[Front-end code edit data]

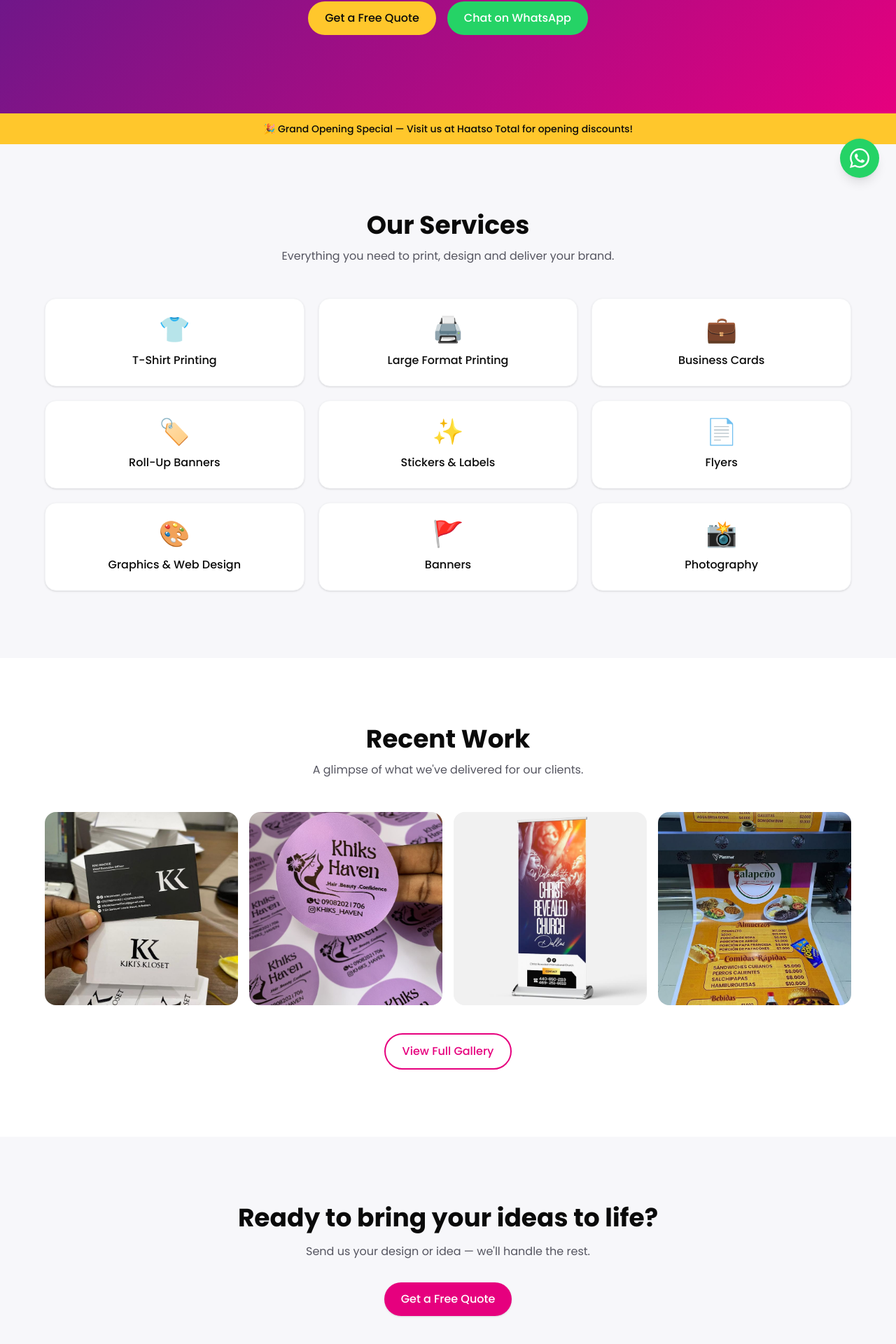
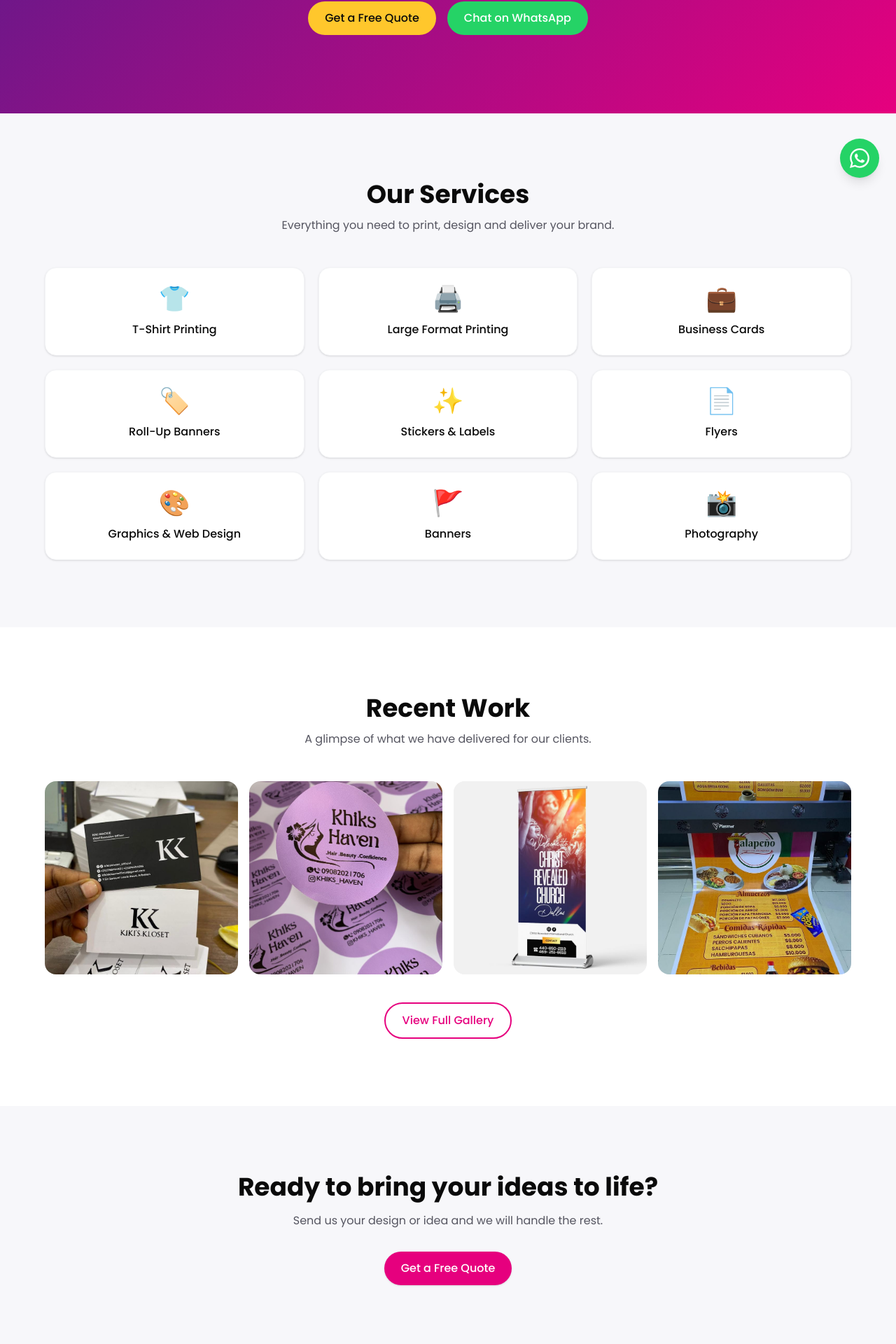
Before and after one commit to FarO-Stone-1/creative---house, a Next.js app: page / in a window 1280 px wide. Shown: the part 522-2442 px from the top of the page at 70% size. Built offline with nearby package versions, Linux system fonts and the light colour scheme.

Commit message:
chore: remove grand opening banner

```diff
--- a/app/page.tsx
+++ b/app/page.tsx
@@ -57,10 +57,6 @@ export default function Home() {
         </div>
       </section>
 
-      <div className="bg-ch-yellow text-ch-dark text-center py-3 font-medium text-sm">
-        🎉 Grand Opening Special — Visit us at Haatso Total for opening discounts!
-      </div>
-
       <Section>
         <div className="text-center mb-12">
           <h2 className="text-3xl md:text-4xl font-bold mb-3">Our Services</h2>
@@ -86,7 +82,7 @@ export default function Home() {
         <div className="text-center mb-12">
           <h2 className="text-3xl md:text-4xl font-bold mb-3">Recent Work</h2>
           <p className="text-ch-grey max-w-xl mx-auto">
-            A glimpse of what we&apos;ve delivered for our clients.
+            A glimpse of what we have delivered for our clients.
           </p>
         </div>
         <div className="grid grid-cols-2 md:grid-cols-4 gap-4">
@@ -116,7 +112,7 @@ export default function Home() {
           Ready to bring your ideas to life?
         </h2>
         <p className="text-ch-grey max-w-xl mx-auto mb-8">
-          Send us your design or idea — we&apos;ll handle the rest.
+          Send us your design or idea and we will handle the rest.
         </p>
         <Button href="/quote">Get a Free Quote</Button>
       </Section>
--- a/app/quote/page.tsx
+++ b/app/quote/page.tsx
@@ -73,7 +73,7 @@ function QuoteContent() {
             Request Received!
           </h1>
           <p className="text-ch-grey mb-8">
-            We&apos;ll get back to you on {form.phone} within a few hours.
+            We will get back to you on {form.phone} within a few hours.
             For urgent jobs, message us on WhatsApp.
           </p>
           <div className="flex flex-wrap gap-4 justify-center">
@@ -103,7 +103,7 @@ function QuoteContent() {
             Tell Us What You Need
           </h1>
           <p className="text-white/90 max-w-2xl mx-auto">
-            Fill in the form and we&apos;ll come back to you with a price and
+            Fill in the form and we will come back to you with a price and
             timeline — usually within a few hours.
           </p>
         </div>
@@ -116,7 +116,7 @@ function QuoteContent() {
         >
           {matchedProduct && (
             <div className="bg-ch-light rounded-xl p-4 border border-gray-100">
-              <p className="text-xs text-ch-grey mb-1">You&apos;re enquiring about</p>
+              <p className="text-xs text-ch-grey mb-1">You are enquiring about</p>
               <p className="font-semibold text-ch-dark">{matchedProduct.name}</p>
               <p className="text-ch-pink font-medium">
                 GHS {matchedProduct.price}{" "}
@@ -229,7 +229,7 @@ function QuoteContent() {
           </Button>
 
           <p className="text-xs text-ch-grey text-center">
-            We&apos;ll never share your details. For urgent jobs, WhatsApp us
+            We will never share your details. For urgent jobs, WhatsApp us
             directly.
           </p>
         </form>
```
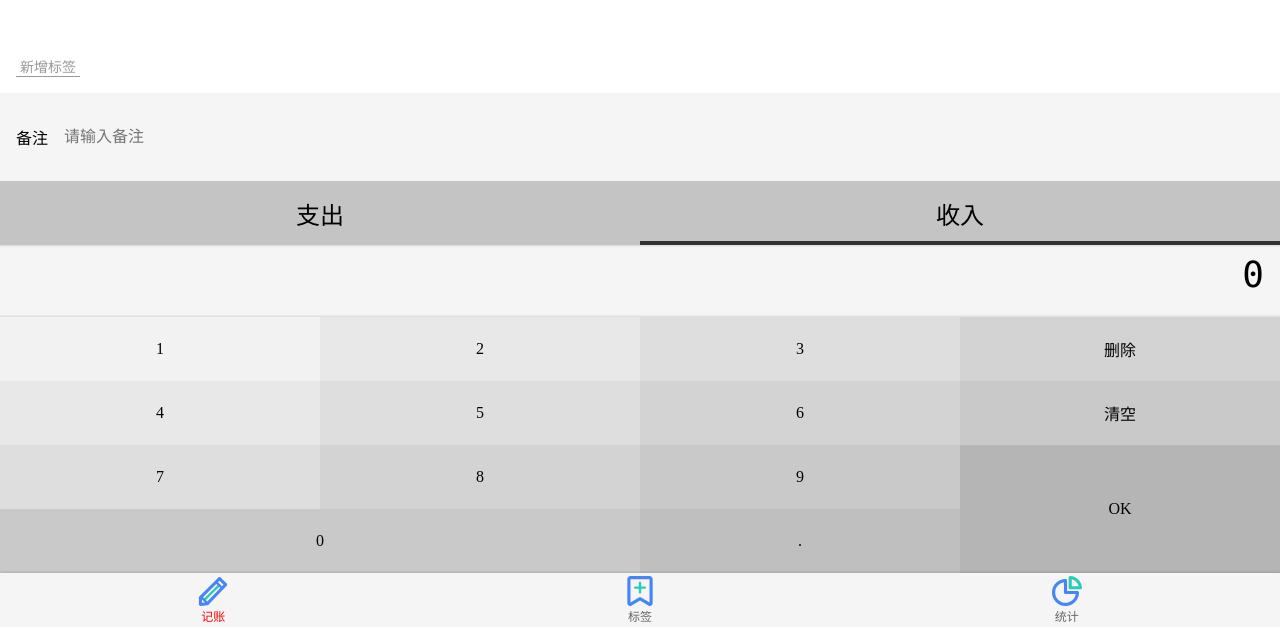
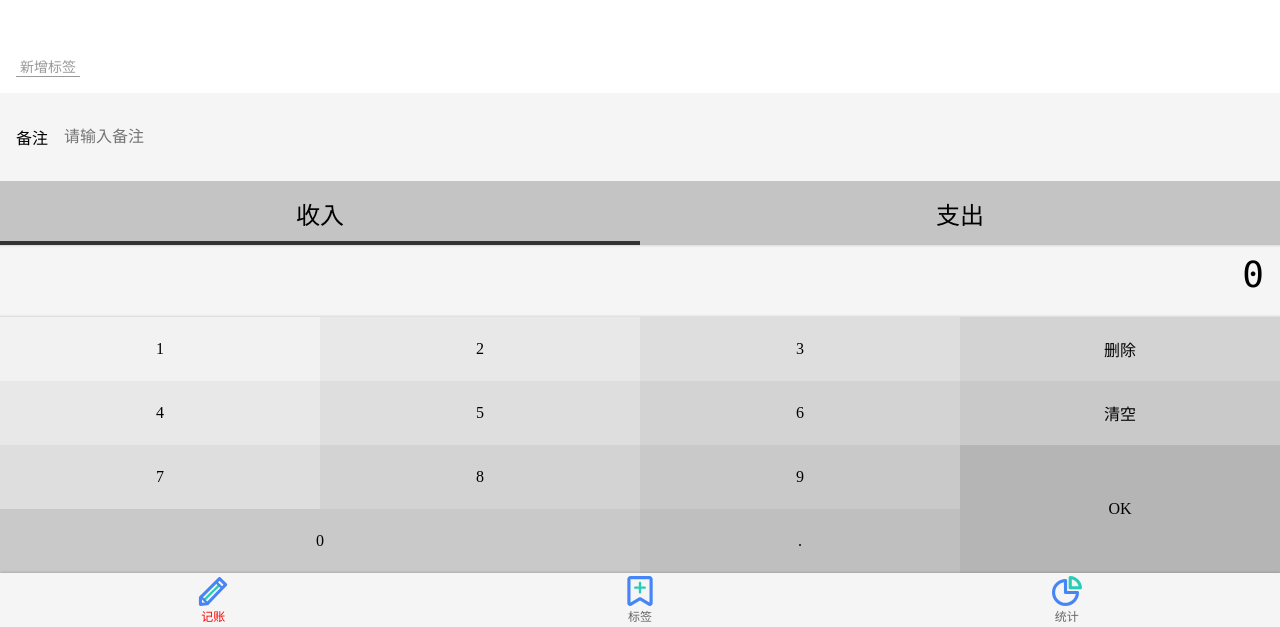
Before and after one commit to Gouson/IceBookkeeping, a Vue app: page /#/money in a window 1280 px wide. Shown: the part 173-800 px from the top of the page. Built offline with nearby package versions, Linux system fonts and the light colour scheme.

Commit message:
Tabs组件

```diff
--- a/src/components/Money/Type.vue
+++ b/src/components/Money/Type.vue
@@ -1,19 +1,35 @@
 <template>
   <div>
     <ul class="types">
-      <li :class="value === '-' && 'selected'" @click="selectType('-')">支出</li>
-      <li :class="value === '+' && 'selected'" @click="selectType('+')">收入</li>
+      <li
+        :class="{
+          selected: value === '-',
+          [classPrefix + '-item']: classPrefix
+        }"
+        @click="selectType('-')"
+      >
+        支出
+      </li>
+      <li
+        :class="{
+          selected: value === '+',
+          [classPrefix + '-item']: classPrefix
+        }"
+        @click="selectType('+')"
+      >
+        收入
+      </li>
     </ul>
   </div>
 </template>
 
 <script lang="ts">
 import Vue from 'vue';
-import { Component, Prop, Watch } from 'vue-property-decorator';
+import { Component, Prop } from 'vue-property-decorator';
 @Component
 export default class Type extends Vue {
-  @Prop() readonly value!: string;
-
+  @Prop(String) readonly value!: string;
+  @Prop(String) classPrefix?: string;
   selectType(type: string) {
     if (type !== '-' && type !== '+') {
       throw new Error('Type is unknown');
--- /dev/null
+++ b/src/components/Tabs.vue
@@ -0,0 +1,61 @@
+<template>
+  <ul class="tabs" :class="{ [classPrefix + '-tabs']: classPrefix }">
+    <li
+      class="tabs-item"
+      v-for="item in dataSource"
+      :key="item.value"
+      :class="liClass(item)"
+      @click="select(item)"
+    >
+      {{ item.text }}
+    </li>
+  </ul>
+</template>
+
+<script lang="ts">
+import Vue from 'vue';
+import { Component, Prop } from 'vue-property-decorator';
+
+type DataSourceItem = { text: string; value: string };
+@Component
+export default class Tabs extends Vue {
+  @Prop({ required: true, type: Array }) dataSource!: DataSourceItem[];
+  @Prop(String) readonly value!: string;
+  @Prop(String) classPrefix?: string;
+
+  liClass(item: DataSourceItem) {
+    return {
+      [this.classPrefix + '-tabs-item']: this.classPrefix,
+      selected: item.value === this.value
+    };
+  }
+
+  select(item: DataSourceItem) {
+    this.$emit('update:value', item.value);
+  }
+}
+</script>
+
+<style scoped lang="scss">
+.tabs {
+  background: #c4c4c4;
+  display: flex;
+  font-size: 24px;
+  &-item {
+    width: 50%;
+    height: 64px;
+    display: flex;
+    justify-content: center;
+    align-items: center;
+    position: relative;
+    &.selected::after {
+      content: '';
+      position: absolute;
+      bottom: 0;
+      width: 100%;
+      height: 4px;
+      background: #333;
+    }
+  }
+}
+</style>
--- /dev/null
+++ b/src/constants/intervalList.ts
@@ -0,0 +1,7 @@
+
+
+export default Object.freeze([
+    { text: '按天', value: 'day' },
+    { text: '按周', value: 'week' },
+    { text: '按月', value: 'month' }
+])
--- /dev/null
+++ b/src/constants/recordTypeList.ts
@@ -0,0 +1,5 @@
+
+export default Object.freeze([
+    { text: '收入', value: '+' },
+    { text: '支出', value: '-' }
+])
--- a/src/views/Money.vue
+++ b/src/views/Money.vue
@@ -1,7 +1,7 @@
 <template>
   <Layout class-prefix="layout">
     <NumberPad :value.sync="record.amount" @submit="saveRecord" />
-    <Type :value.sync="record.type" />
+    <Tabs :data-source="recordTypeList" :value.sync="record.type" />
     <div class="notes">
       <FormItem
         field-name="备注"
@@ -15,13 +15,15 @@
 
 <script lang="ts">
 import NumberPad from '@/components/Money/NumberPad.vue';
-import Type from '@/components/Money/Type.vue';
+import Tabs from '@/components/Tabs.vue';
 import FormItem from '@/components/Money/FormItem.vue';
 import Tags from '@/components/Money/Tags.vue';
 import Vue from 'vue';
 import { Component } from 'vue-property-decorator';
+
+import recordTypeList from '@/constants/recordTypeList';
 @Component({
-  components: { NumberPad, Type, FormItem, Tags },
+  components: { NumberPad, Tabs, FormItem, Tags },
   computed: {
     recordList() {
       return this.$store.state.recordList;
@@ -35,6 +37,7 @@
     type: '+',
     amount: 0
   };
+  recordTypeList = recordTypeList;
   onUpdateNotes(value: string) {
     this.record.notes = value;
   }
--- a/src/views/Statistics.vue
+++ b/src/views/Statistics.vue
@@ -1,11 +1,48 @@
 <template>
-  <Layout> <p>Statistics..</p></Layout>
+  <Layout>
+    <Tabs
+      class-prefix="type"
+      :data-source="recordTypeList"
+      :value.sync="type"
+    />
+    <Tabs
+      class-prefix="interval"
+      :data-source="intervalList"
+      :value.sync="interval"
+    />
+    <div>type:{{ type }} inter:{{ interval }}</div>
+  </Layout>
 </template>
 
 <script>
-export default {
-  name: "Statistics",
-};
+import Tabs from '@/components/Tabs';
+import Vue from 'vue';
+import { Component } from 'vue-property-decorator';
+import recordTypeList from '@/constants/recordTypeList';
+import intervalList from '@/constants/intervalList';
+@Component({
+  components: { Tabs }
+})
+export default class Statistics extends Vue {
+  type = '-';
+  interval = 'day';
+  intervalList = intervalList;
+  recordTypeList = recordTypeList;
+}
 </script>
 
-<style lang="scss" scoped></style>
+<style lang="scss" scoped>
+::v-deep .type-tabs-item {
+  background: white;
+  &.selected {
+    background: #c4c4c4;
+    &::after {
+      display: none;
+    }
+  }
+}
+
+::v-deep .interval-tabs-item {
+  height: 48px;
+}
+</style>
```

[EXERCISE DETAILS]: Each line of the entries above that has the word "selected" is to be copied.

[WRITTEN SOLUTION]:
-      <li :class="value === '-' && 'selected'" @click="selectType('-')">支出</li>
-      <li :class="value === '+' && 'selected'" @click="selectType('+')">收入</li>
+          selected: value === '-',
+          selected: value === '+',
+      selected: item.value === this.value
+    &.selected::after {
+  &.selected {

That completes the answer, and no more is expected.